→ **What to do**: Your response should contain every line from the data below that holds the string "templates".

(Stored dataset items)
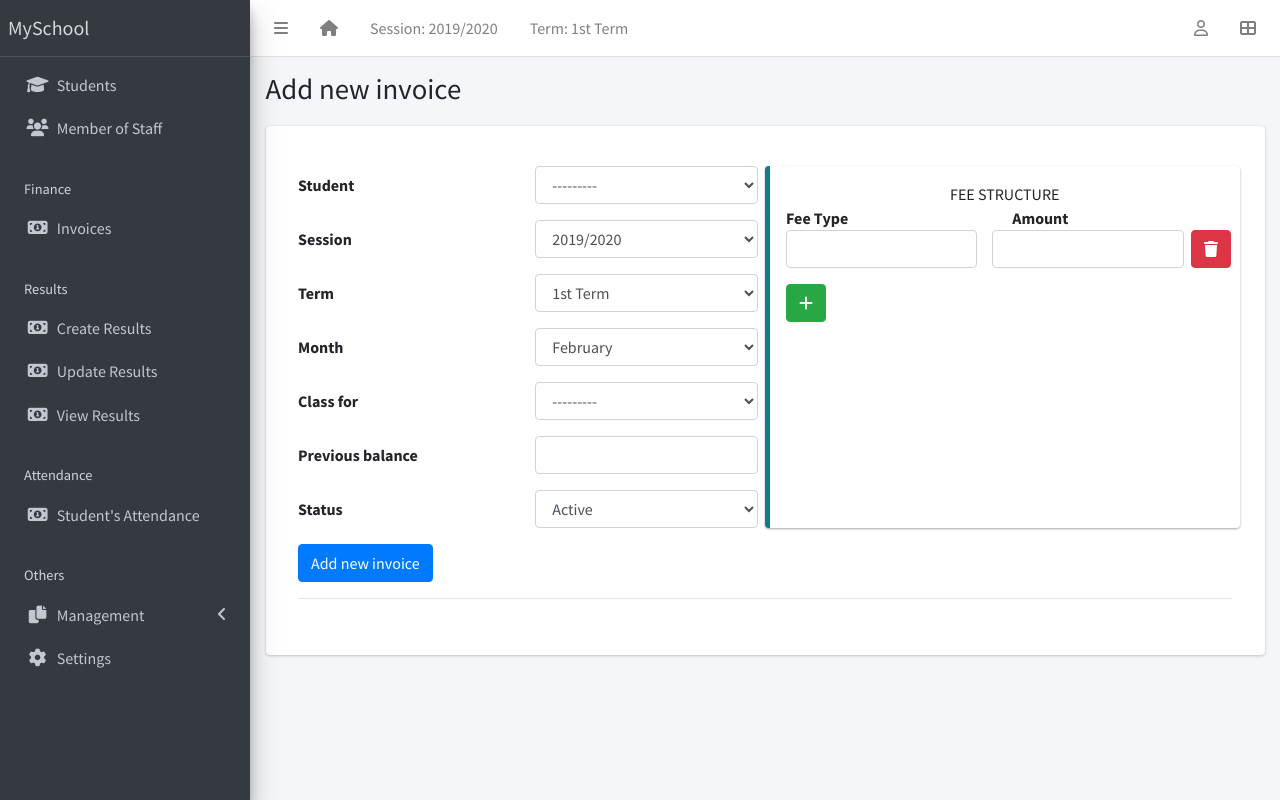
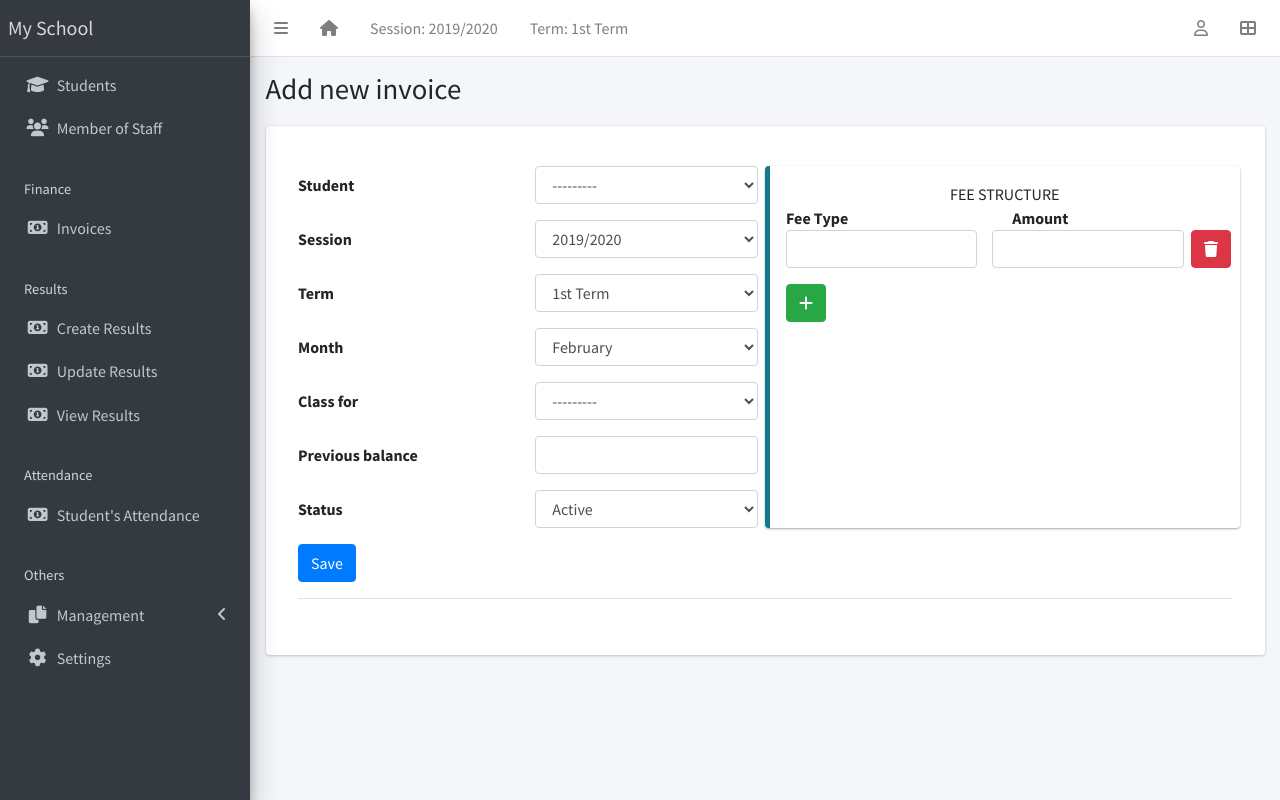
Before and after one commit to vams-mechatronica/vams-school-management-application, a Django app: page /finance/create/ in a window 1280 px wide. Run offline with Django 3.2, Linux system fonts and the light colour scheme; a user stored in the database is signed in; data comes from the database, SQL or seed files in the repository; data that the repository does not hold is empty; some libraries are stand-ins or nearby versions.

Commit message:
UPDATE header

```diff
--- a/apps/finance/templates/finance/invoice_form.html
+++ b/apps/finance/templates/finance/invoice_form.html
@@ -1,5 +1,6 @@
 {% extends 'base.html' %}
 {% load widget_tweaks %}
+{% load django_select2 %}
 
 
 {% block title %}
@@ -88,7 +89,7 @@ Add new invoice
   {% if object %}
   <input type="submit" class="btn btn-primary" value="Update Record">
   {% else %}
-  <input type="submit" class="btn btn-primary" value="Add new invoice">
+  <input type="submit" class="btn btn-primary" value="Save">
   {% endif %}
 </form>
 
--- a/apps/staffs/templates/staffs/staff_form.html
+++ b/apps/staffs/templates/staffs/staff_form.html
@@ -22,7 +22,7 @@
   {% if object %}
     <input type="submit" class="btn btn-primary" value="Update Record">
   {% else %}
-    <input type="submit" class="btn btn-primary" value="Add new student">
+    <input type="submit" class="btn btn-primary" value="Save">
   {% endif %}
 </form>
 
--- a/apps/students/templates/students/student_form.html
+++ b/apps/students/templates/students/student_form.html
@@ -22,7 +22,7 @@
   {% if object %}
     <input type="submit" class="btn btn-primary" value="Update Record">
   {% else %}
-    <input type="submit" class="btn btn-primary" value="Add new student">
+    <input type="submit" class="btn btn-primary" value="Save">
   {% endif %}
 </form>
 
--- a/school_app/urls.py
+++ b/school_app/urls.py
@@ -19,14 +19,16 @@ from django.urls import include, path
 from django.contrib import admin
 urlpatterns = [
     path('admin/', admin.site.urls),
+    path("", include("apps.corecode.urls")),
+    path("users/", include("apps.user.urls")),
+    path("staff/", include("apps.staffs.urls")),
+    path("result/", include("apps.result.urls")),
+    path('select2/', include('django_select2.urls')),
+    path("student/", include("apps.students.urls")),
+    path("finance/", include("apps.finance.urls")),
     path("accounts/", include("django.contrib.auth.urls")),
-    path("users/", include("apps.user.urls")),
-    path("", include("apps.corecode.urls")),
-    path("student/", include("apps.students.urls")),
-    path("staff/", include("apps.staffs.urls")),
-    path("finance/", include("apps.finance.urls")),
-    path("result/", include("apps.result.urls")),
     path("attendance/", include("apps.attendance.urls")),
+
 ]
 
 
--- a/templates/base.html
+++ b/templates/base.html
@@ -7,7 +7,7 @@
   <meta name="viewport" content="width=device-width, initial-scale=1">
   <meta http-equiv="x-ua-compatible" content="ie=edge">
 
-  <title>{{ Name | default:"MySchool" }}</title>
+  <title>{{ school_name | default:"MySchool" }}</title>
 
   <!-- Font Awesome Icons -->
   <link rel="stylesheet" href="{% static 'plugins/fontawesome-free/css/all.min.css' %}">
@@ -100,7 +100,7 @@
     <!-- Main Sidebar Container -->
     <aside class="main-sidebar sidebar-dark-primary elevation-4">
       <!-- Brand Logo -->
-      <a href="{% url 'home' %}" class="brand-link">{{ Name | default:"MySchool" }}</a>
+      <a href="{% url 'home' %}" class="brand-link">{{ school_name | default:"MySchool" }}</a>
 
       <!-- Sidebar -->
       <div class="sidebar">
```
Also changed, not shown: apps/finance/forms.py (+11 -2 lines), school_app/settings.py (+9 -4 lines).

→ **Reply**:
--- a/apps/finance/templates/finance/invoice_form.html
+++ b/apps/finance/templates/finance/invoice_form.html
--- a/apps/staffs/templates/staffs/staff_form.html
+++ b/apps/staffs/templates/staffs/staff_form.html
--- a/apps/students/templates/students/student_form.html
+++ b/apps/students/templates/students/student_form.html
--- a/templates/base.html
+++ b/templates/base.html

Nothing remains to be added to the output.